- _Dataset records_
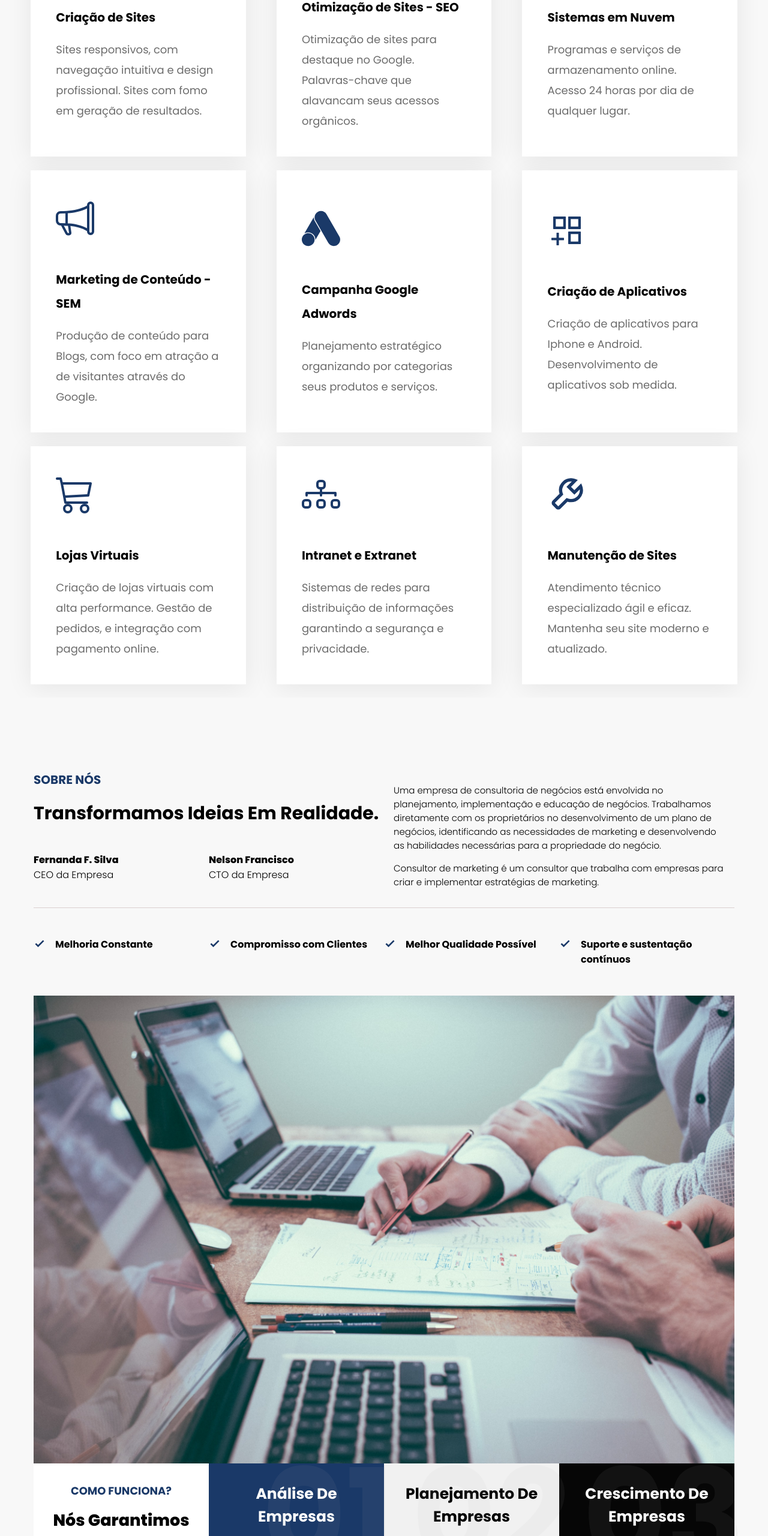
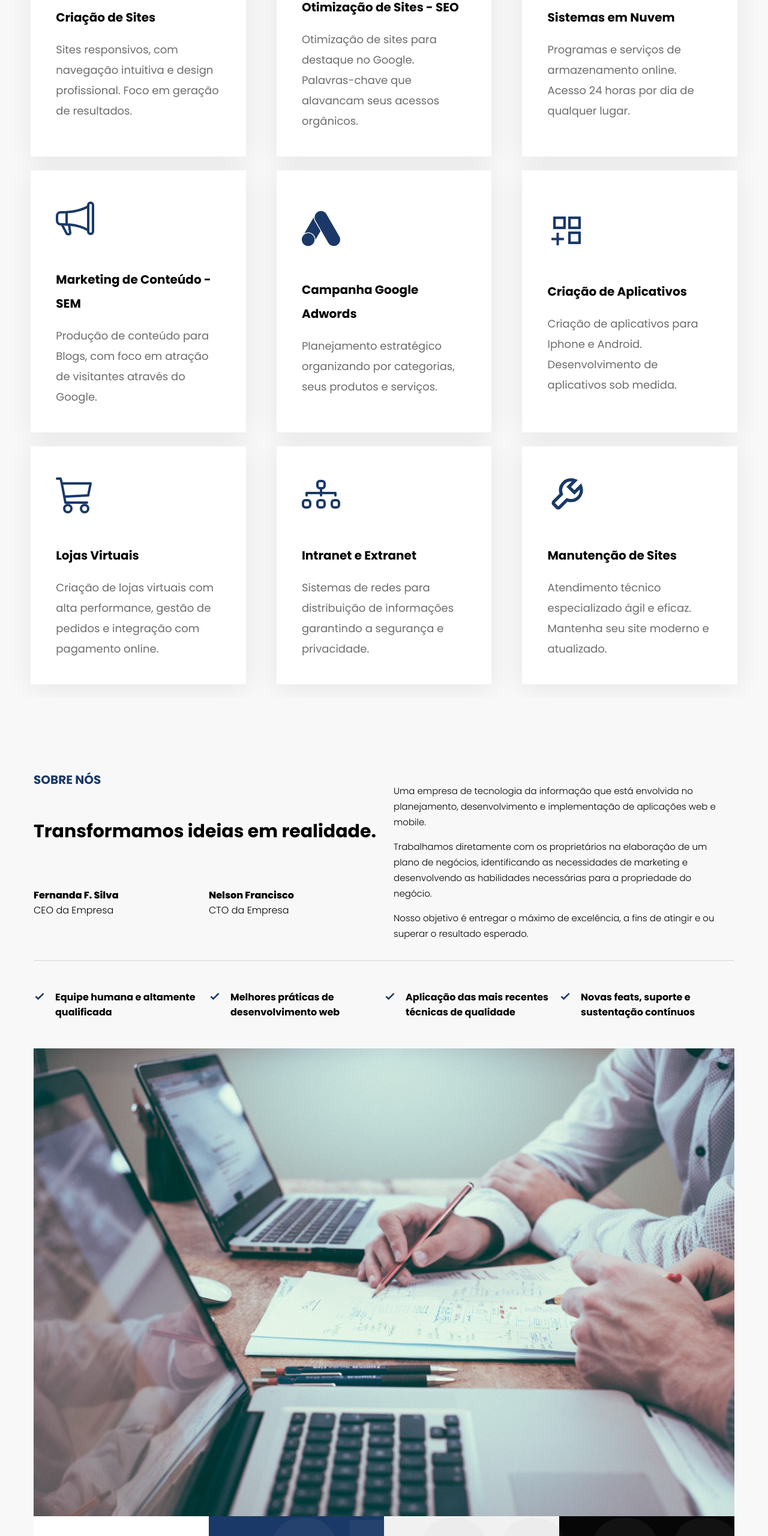
Before and after one commit to zakta/site, a Next.js app: page / in a window 1280 px wide. Shown: the part 1098-3659 px from the top of the page at 60% size. Built offline with nearby package versions, Linux system fonts and the light colour scheme.

Commit message:
text reviews

```diff
--- a/components/About/index.js
+++ b/components/About/index.js
@@ -18,17 +18,9 @@ export default function About() {
           </Owners>
         </AboutInfo>
         <AboutCompany>
-          <p>
-            Uma empresa de consultoria de negócios está envolvida no
-            planejamento, implementação e educação de negócios. Trabalhamos
-            diretamente com os proprietários no desenvolvimento de um plano de
-            negócios, identificando as necessidades de marketing e desenvolvendo
-            as habilidades necessárias para a propriedade do negócio.
-          </p>
-          <p>
-            Consultor de marketing é um consultor que trabalha com empresas para
-            criar e implementar estratégias de marketing.
-          </p>
+          <p>Uma empresa de tecnologia da informação que está envolvida no planejamento, desenvolvimento e implementação de aplicações web e mobile.</p>
+          <p>Trabalhamos diretamente com os proprietários na elaboração de um plano de negócios, identificando as necessidades de marketing e desenvolvendo as habilidades necessárias para a propriedade do negócio.</p>
+          <p>Nosso objetivo é entregar o máximo de excelência, a fins de atingir e ou superar o resultado esperado.</p>
         </AboutCompany>
       </AboutDivision>
       <List>
@@ -36,25 +28,25 @@ export default function About() {
           <Check>
             <GoCheck />
           </Check>
-          <p>Melhoria Constante</p>
+          <p>Equipe humana e altamente qualificada</p>
         </li>
         <li>
           <Check>
             <GoCheck />
           </Check>
-          <p>Compromisso com Clientes</p>
+          <p>Melhores práticas de desenvolvimento web</p>
         </li>
         <li>
           <Check>
             <GoCheck />
           </Check>
-          <p>Melhor Qualidade Possível</p>
+          <p>Aplicação das mais recentes técnicas de qualidade</p>
         </li>
         <li>
           <Check>
             <GoCheck />
           </Check>
-          <p>Suporte e sustentação contínuos</p>
+          <p>Novas feats, suporte e sustentação contínuos</p>
         </li>
       </List>
     </Container>
--- a/components/About/styles.js
+++ b/components/About/styles.js
@@ -61,12 +61,8 @@ export const AboutInfo= styled.article`
     font-size: 32px;
     width: 100%;
     margin-bottom: 1rem;
-    text-transform: capitalize;
+  }
 
-    @media (min-width: 768px){
-
-    }
-  }
   div{
     display: flex;
     flex-direction: column;
@@ -96,8 +92,10 @@ export const AboutCompany= styled.article`
   box-sizing: border-box;
   font-size: 15px;
   text-align: left;
+
   p{
     font-weight: 300;
+    line-height: 26px;
   }
 
   @media (min-width: 768px){
--- a/components/Company/index.js
+++ b/components/Company/index.js
@@ -39,33 +39,24 @@ export default function Company() {
         />
         <Box>
           <Notes>
-            <p>Como Funciona?</p>
+            <p>Como funciona?</p>
             <h4 className="title-notes">
-              Nós garantimos um processo de trabalho estável
+              Analisamos as necessidades do seu negócio
             </h4>
           </Notes>
           <Notes>
-            <h4>Análise de empresas</h4>
-            <p>
-              At vero eos et accusamus et iusto odio dignissimos ducimus qui
-              blanditiis praesentium.
-            </p>
+            <h4>Elaboração do plano e propostas</h4>
+            <p>Pensamos nas melhores soluções e apresentamos um ou mais planos e propostas.</p>
             <Numbers>01</Numbers>
           </Notes>
           <Notes>
-            <h4 className="text-grey">Planejamento de empresas</h4>
-            <p className="text-grey">
-              At vero eos et accusamus et iusto odio dignissimos ducimus qui
-              blanditiis praesentium
-            </p>
+            <h4 className="text-grey">Desenvolvimento e testes de qualidade</h4>
+            <p className="text-grey">Oferecemos um acompanhamento de perto da execução do plano de negócio.</p>
             <Numbers>02</Numbers>
           </Notes>
           <Notes>
-            <h4>Crescimento de empresas</h4>
-            <p>
-              At vero eos et accusamus et iusto odio dignissimos ducimus qui
-              blanditiis praesentium.
-            </p>
+            <h4>Pré/pós lançamento e suporte</h4>
+            <p>Fazemos a campanha de lançamento, medição do pós e suporte à atualizações</p>
             <Numbers>03</Numbers>
           </Notes>
 
--- a/components/Company/styles.js
+++ b/components/Company/styles.js
@@ -88,7 +88,6 @@ export const Notes = styled.div`
     font-size: 25px;
     padding: 2rem 2rem 0 2rem;
     margin: 0;
-    text-transform: capitalize;
 
     @media (min-width: 1000px) {
       text-align: center;
@@ -99,7 +98,6 @@ export const Notes = styled.div`
     font-size: 23px;
     margin: 0;
     font-weight: 800;
-    text-transform: capitalize;
 
     @media (min-width: 472px) {
       font-size: 25px;
--- a/components/Contact/style.js
+++ b/components/Contact/style.js
@@ -73,7 +73,6 @@ export const ContactInfo = styled.div`
     margin: 0;
     max-width: 39.842rem;
     padding: 0;
-    text-transform: capitalize;
     width: 100%;
   }
 
@@ -90,7 +89,6 @@ export const Card = styled(CardComp)`
 
   h4 {
     margin: 0;
-    padding: 0.5rem;
   }
 
   p {
@@ -99,7 +97,7 @@ export const Card = styled(CardComp)`
     margin: 0;
   }
 
-  @media(min-width: 768px){
+  @media (min-width: 768px){
     width: 48%;
   }
 `;
--- a/components/Services/index.js
+++ b/components/Services/index.js
@@ -21,7 +21,7 @@ export default function Services() {
           <h3>Criação de Sites</h3>
           <p>
             Sites responsivos, com navegação intuitiva e design profissional.
-            Sites com fomo em geração de resultados.
+            Foco em geração de resultados.
           </p>
         </Card>
         <Card animate={true}>
@@ -50,7 +50,7 @@ export default function Services() {
           </Icon>
           <h3>Marketing de Conteúdo - SEM</h3>
           <p>
-            Produção de conteúdo para Blogs, com foco em atração a de visitantes
+            Produção de conteúdo para Blogs, com foco em atração de visitantes
             através do Google.
           </p>
         </Card>
@@ -60,7 +60,7 @@ export default function Services() {
           </Icon>
           <h3>Campanha Google Adwords</h3>
           <p>
-          Planejamento estratégico organizando por categorias seus produtos e
+          Planejamento estratégico organizando por categorias, seus produtos e
           serviços.
           </p>
         </Card>
@@ -80,7 +80,7 @@ export default function Services() {
           </Icon>
           <h3>Lojas Virtuais</h3>
           <p>
-            Criação de lojas virtuais com alta performance. Gestão de pedidos,
+            Criação de lojas virtuais com alta performance, gestão de pedidos
             e integração com pagamento online.
           </p>
         </Card>
```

- _What you have to do_
An exact copy of the listing above, minus its pictures, is what is needed here.

- _Reply_
Before and after one commit to zakta/site, a Next.js app: page / in a window 1280 px wide. Shown: the part 1098-3659 px from the top of the page at 60% size. Built offline with nearby package versions, Linux system fonts and the light colour scheme.

Commit message:
text reviews

```diff
--- a/components/About/index.js
+++ b/components/About/index.js
@@ -18,17 +18,9 @@ export default function About() {
           </Owners>
         </AboutInfo>
         <AboutCompany>
-          <p>
-            Uma empresa de consultoria de negócios está envolvida no
-            planejamento, implementação e educação de negócios. Trabalhamos
-            diretamente com os proprietários no desenvolvimento de um plano de
-            negócios, identificando as necessidades de marketing e desenvolvendo
-            as habilidades necessárias para a propriedade do negócio.
-          </p>
-          <p>
-            Consultor de marketing é um consultor que trabalha com empresas para
-            criar e implementar estratégias de marketing.
-          </p>
+          <p>Uma empresa de tecnologia da informação que está envolvida no planejamento, desenvolvimento e implementação de aplicações web e mobile.</p>
+          <p>Trabalhamos diretamente com os proprietários na elaboração de um plano de negócios, identificando as necessidades de marketing e desenvolvendo as habilidades necessárias para a propriedade do negócio.</p>
+          <p>Nosso objetivo é entregar o máximo de excelência, a fins de atingir e ou superar o resultado esperado.</p>
         </AboutCompany>
       </AboutDivision>
       <List>
@@ -36,25 +28,25 @@ export default function About() {
           <Check>
             <GoCheck />
           </Check>
-          <p>Melhoria Constante</p>
+          <p>Equipe humana e altamente qualificada</p>
         </li>
         <li>
           <Check>
             <GoCheck />
           </Check>
-          <p>Compromisso com Clientes</p>
+          <p>Melhores práticas de desenvolvimento web</p>
         </li>
         <li>
           <Check>
             <GoCheck />
           </Check>
-          <p>Melhor Qualidade Possível</p>
+          <p>Aplicação das mais recentes técnicas de qualidade</p>
         </li>
         <li>
           <Check>
             <GoCheck />
           </Check>
-          <p>Suporte e sustentação contínuos</p>
+          <p>Novas feats, suporte e sustentação contínuos</p>
         </li>
       </List>
     </Container>
--- a/components/About/styles.js
+++ b/components/About/styles.js
@@ -61,12 +61,8 @@ export const AboutInfo= styled.article`
     font-size: 32px;
     width: 100%;
     margin-bottom: 1rem;
-    text-transform: capitalize;
+  }
 
-    @media (min-width: 768px){
-
-    }
-  }
   div{
     display: flex;
     flex-direction: column;
@@ -96,8 +92,10 @@ export const AboutCompany= styled.article`
   box-sizing: border-box;
   font-size: 15px;
   text-align: left;
+
   p{
     font-weight: 300;
+    line-height: 26px;
   }
 
   @media (min-width: 768px){
--- a/components/Company/index.js
+++ b/components/Company/index.js
@@ -39,33 +39,24 @@ export default function Company() {
         />
         <Box>
           <Notes>
-            <p>Como Funciona?</p>
+            <p>Como funciona?</p>
             <h4 className="title-notes">
-              Nós garantimos um processo de trabalho estável
+              Analisamos as necessidades do seu negócio
             </h4>
           </Notes>
           <Notes>
-            <h4>Análise de empresas</h4>
-            <p>
-              At vero eos et accusamus et iusto odio dignissimos ducimus qui
-              blanditiis praesentium.
-            </p>
+            <h4>Elaboração do plano e propostas</h4>
+            <p>Pensamos nas melhores soluções e apresentamos um ou mais planos e propostas.</p>
             <Numbers>01</Numbers>
           </Notes>
           <Notes>
-            <h4 className="text-grey">Planejamento de empresas</h4>
-            <p className="text-grey">
-              At vero eos et accusamus et iusto odio dignissimos ducimus qui
-              blanditiis praesentium
-            </p>
+            <h4 className="text-grey">Desenvolvimento e testes de qualidade</h4>
+            <p className="text-grey">Oferecemos um acompanhamento de perto da execução do plano de negócio.</p>
             <Numbers>02</Numbers>
           </Notes>
           <Notes>
-            <h4>Crescimento de empresas</h4>
-            <p>
-              At vero eos et accusamus et iusto odio dignissimos ducimus qui
-              blanditiis praesentium.
-            </p>
+            <h4>Pré/pós lançamento e suporte</h4>
+            <p>Fazemos a campanha de lançamento, medição do pós e suporte à atualizações</p>
             <Numbers>03</Numbers>
           </Notes>
 
--- a/components/Company/styles.js
+++ b/components/Company/styles.js
@@ -88,7 +88,6 @@ export const Notes = styled.div`
     font-size: 25px;
     padding: 2rem 2rem 0 2rem;
     margin: 0;
-    text-transform: capitalize;
 
     @media (min-width: 1000px) {
       text-align: center;
@@ -99,7 +98,6 @@ export const Notes = styled.div`
     font-size: 23px;
     margin: 0;
     font-weight: 800;
-    text-transform: capitalize;
 
     @media (min-width: 472px) {
       font-size: 25px;
--- a/components/Contact/style.js
+++ b/components/Contact/style.js
@@ -73,7 +73,6 @@ export const ContactInfo = styled.div`
     margin: 0;
     max-width: 39.842rem;
     padding: 0;
-    text-transform: capitalize;
     width: 100%;
   }
 
@@ -90,7 +89,6 @@ export const Card = styled(CardComp)`
 
   h4 {
     margin: 0;
-    padding: 0.5rem;
   }
 
   p {
@@ -99,7 +97,7 @@ export const Card = styled(CardComp)`
     margin: 0;
   }
 
-  @media(min-width: 768px){
+  @media (min-width: 768px){
     width: 48%;
   }
 `;
--- a/components/Services/index.js
+++ b/components/Services/index.js
@@ -21,7 +21,7 @@ export default function Services() {
           <h3>Criação de Sites</h3>
           <p>
             Sites responsivos, com navegação intuitiva e design profissional.
-            Sites com fomo em geração de resultados.
+            Foco em geração de resultados.
           </p>
         </Card>
         <Card animate={true}>
@@ -50,7 +50,7 @@ export default function Services() {
           </Icon>
           <h3>Marketing de Conteúdo - SEM</h3>
           <p>
-            Produção de conteúdo para Blogs, com foco em atração a de visitantes
+            Produção de conteúdo para Blogs, com foco em atração de visitantes
             através do Google.
           </p>
         </Card>
@@ -60,7 +60,7 @@ export default function Services() {
           </Icon>
           <h3>Campanha Google Adwords</h3>
           <p>
-          Planejamento estratégico organizando por categorias seus produtos e
+          Planejamento estratégico organizando por categorias, seus produtos e
           serviços.
           </p>
         </Card>
@@ -80,7 +80,7 @@ export default function Services() {
           </Icon>
           <h3>Lojas Virtuais</h3>
           <p>
-            Criação de lojas virtuais com alta performance. Gestão de pedidos,
+            Criação de lojas virtuais com alta performance, gestão de pedidos
             e integração com pagamento online.
           </p>
         </Card>
```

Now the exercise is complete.